→ Records provided:
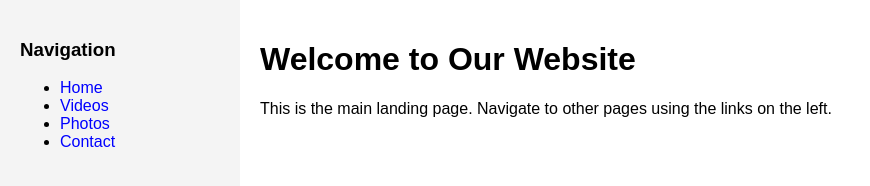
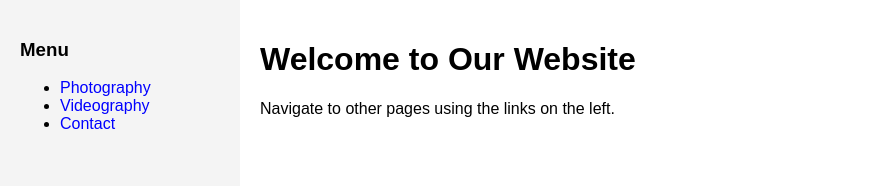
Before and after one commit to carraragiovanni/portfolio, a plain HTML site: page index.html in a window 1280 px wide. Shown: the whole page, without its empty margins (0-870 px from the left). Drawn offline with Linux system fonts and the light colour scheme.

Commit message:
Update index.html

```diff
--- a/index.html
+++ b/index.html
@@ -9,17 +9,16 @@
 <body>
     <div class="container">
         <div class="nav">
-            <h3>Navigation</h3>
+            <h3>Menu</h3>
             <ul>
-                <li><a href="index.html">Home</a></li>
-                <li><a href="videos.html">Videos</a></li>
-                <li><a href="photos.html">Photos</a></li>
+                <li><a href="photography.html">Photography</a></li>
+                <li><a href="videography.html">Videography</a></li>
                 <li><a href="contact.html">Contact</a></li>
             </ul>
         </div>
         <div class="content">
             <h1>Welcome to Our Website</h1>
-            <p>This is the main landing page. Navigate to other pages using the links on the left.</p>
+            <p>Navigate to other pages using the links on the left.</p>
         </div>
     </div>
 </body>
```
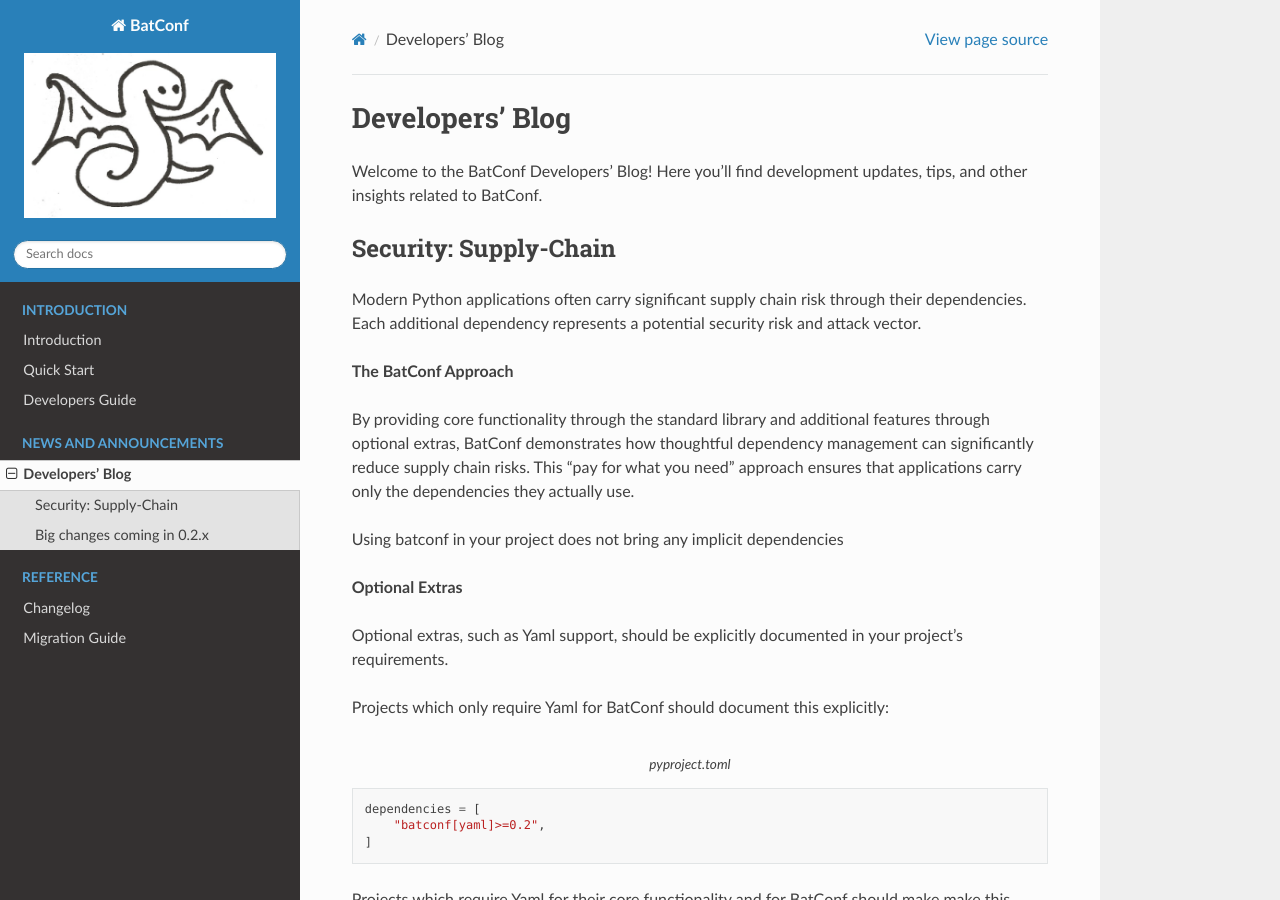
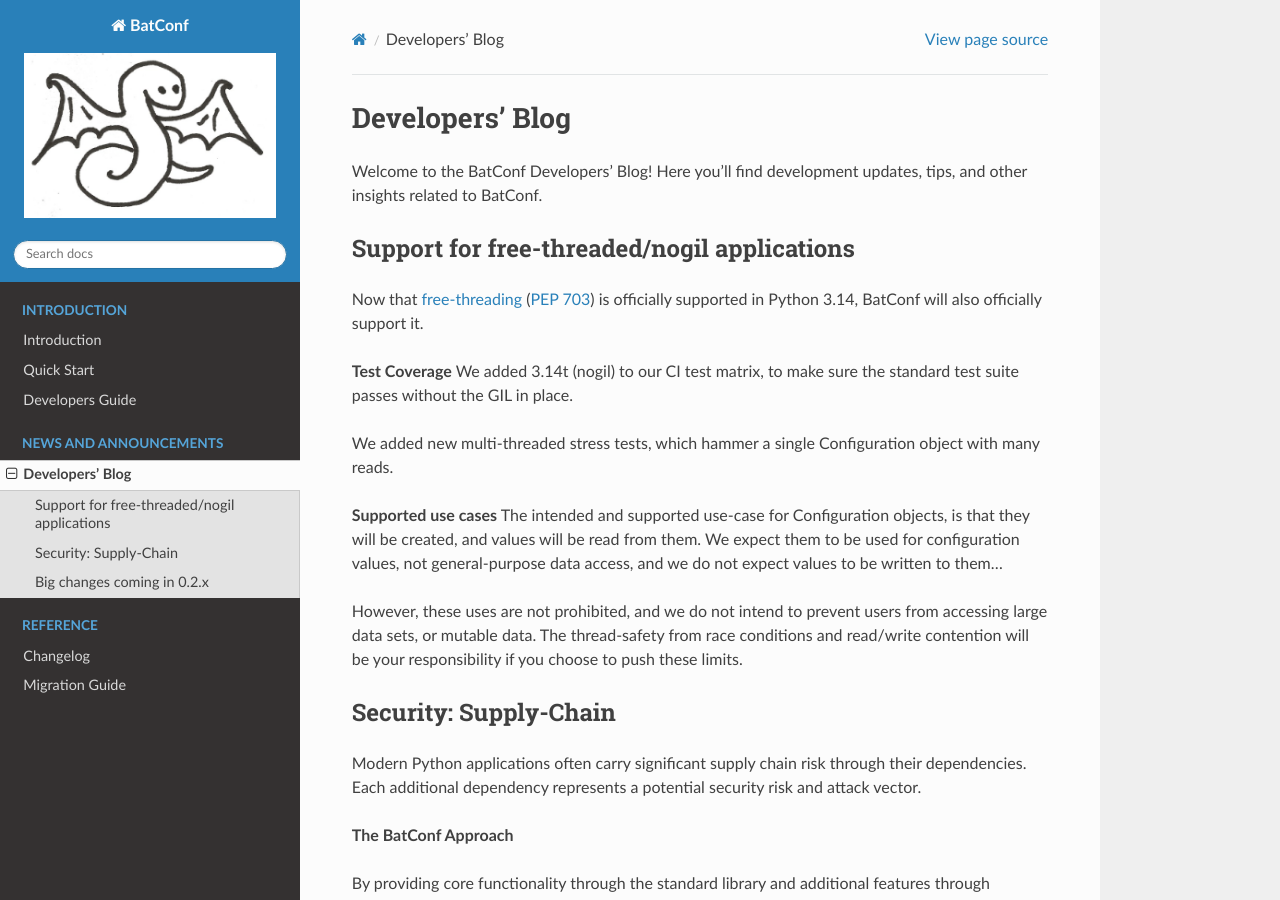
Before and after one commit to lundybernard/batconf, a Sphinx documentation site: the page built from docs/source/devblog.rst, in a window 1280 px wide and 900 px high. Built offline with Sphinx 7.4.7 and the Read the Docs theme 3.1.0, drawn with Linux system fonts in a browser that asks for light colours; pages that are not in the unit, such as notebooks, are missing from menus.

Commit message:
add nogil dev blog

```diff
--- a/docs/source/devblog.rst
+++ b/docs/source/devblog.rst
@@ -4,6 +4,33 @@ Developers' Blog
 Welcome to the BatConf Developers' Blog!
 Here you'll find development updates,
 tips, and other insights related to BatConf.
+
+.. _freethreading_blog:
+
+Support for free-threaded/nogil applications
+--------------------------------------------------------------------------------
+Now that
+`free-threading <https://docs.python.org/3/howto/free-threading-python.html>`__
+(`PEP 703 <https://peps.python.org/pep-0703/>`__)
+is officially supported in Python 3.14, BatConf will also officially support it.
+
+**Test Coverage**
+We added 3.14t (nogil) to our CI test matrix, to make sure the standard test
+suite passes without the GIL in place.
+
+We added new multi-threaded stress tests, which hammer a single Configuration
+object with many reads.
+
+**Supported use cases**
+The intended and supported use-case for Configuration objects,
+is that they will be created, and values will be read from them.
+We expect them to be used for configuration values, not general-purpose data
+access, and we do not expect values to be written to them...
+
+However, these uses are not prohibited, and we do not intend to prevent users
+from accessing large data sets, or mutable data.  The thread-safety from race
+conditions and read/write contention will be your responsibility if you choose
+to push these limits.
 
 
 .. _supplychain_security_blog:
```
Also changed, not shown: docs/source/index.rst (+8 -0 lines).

→ What is expected: Before handing back the copy, remove the pictures; otherwise print the data exactly.

→ Output of the exercise:
Before and after one commit to carraragiovanni/portfolio, a plain HTML site: page index.html in a window 1280 px wide. Shown: the whole page, without its empty margins (0-870 px from the left). Drawn offline with Linux system fonts and the light colour scheme.

Commit message:
Update index.html

```diff
--- a/index.html
+++ b/index.html
@@ -9,17 +9,16 @@
 <body>
     <div class="container">
         <div class="nav">
-            <h3>Navigation</h3>
+            <h3>Menu</h3>
             <ul>
-                <li><a href="index.html">Home</a></li>
-                <li><a href="videos.html">Videos</a></li>
-                <li><a href="photos.html">Photos</a></li>
+                <li><a href="photography.html">Photography</a></li>
+                <li><a href="videography.html">Videography</a></li>
                 <li><a href="contact.html">Contact</a></li>
             </ul>
         </div>
         <div class="content">
             <h1>Welcome to Our Website</h1>
-            <p>This is the main landing page. Navigate to other pages using the links on the left.</p>
+            <p>Navigate to other pages using the links on the left.</p>
         </div>
     </div>
 </body>
```
Before and after one commit to lundybernard/batconf, a Sphinx documentation site: the page built from docs/source/devblog.rst, in a window 1280 px wide and 900 px high. Built offline with Sphinx 7.4.7 and the Read the Docs theme 3.1.0, drawn with Linux system fonts in a browser that asks for light colours; pages that are not in the unit, such as notebooks, are missing from menus.

Commit message:
add nogil dev blog

```diff
--- a/docs/source/devblog.rst
+++ b/docs/source/devblog.rst
@@ -4,6 +4,33 @@ Developers' Blog
 Welcome to the BatConf Developers' Blog!
 Here you'll find development updates,
 tips, and other insights related to BatConf.
+
+.. _freethreading_blog:
+
+Support for free-threaded/nogil applications
+--------------------------------------------------------------------------------
+Now that
+`free-threading <https://docs.python.org/3/howto/free-threading-python.html>`__
+(`PEP 703 <https://peps.python.org/pep-0703/>`__)
+is officially supported in Python 3.14, BatConf will also officially support it.
+
+**Test Coverage**
+We added 3.14t (nogil) to our CI test matrix, to make sure the standard test
+suite passes without the GIL in place.
+
+We added new multi-threaded stress tests, which hammer a single Configuration
+object with many reads.
+
+**Supported use cases**
+The intended and supported use-case for Configuration objects,
+is that they will be created, and values will be read from them.
+We expect them to be used for configuration values, not general-purpose data
+access, and we do not expect values to be written to them...
+
+However, these uses are not prohibited, and we do not intend to prevent users
+from accessing large data sets, or mutable data.  The thread-safety from race
+conditions and read/write contention will be your responsibility if you choose
+to push these limits.
 
 
 .. _supplychain_security_blog:
```
Also changed, not shown: docs/source/index.rst (+8 -0 lines).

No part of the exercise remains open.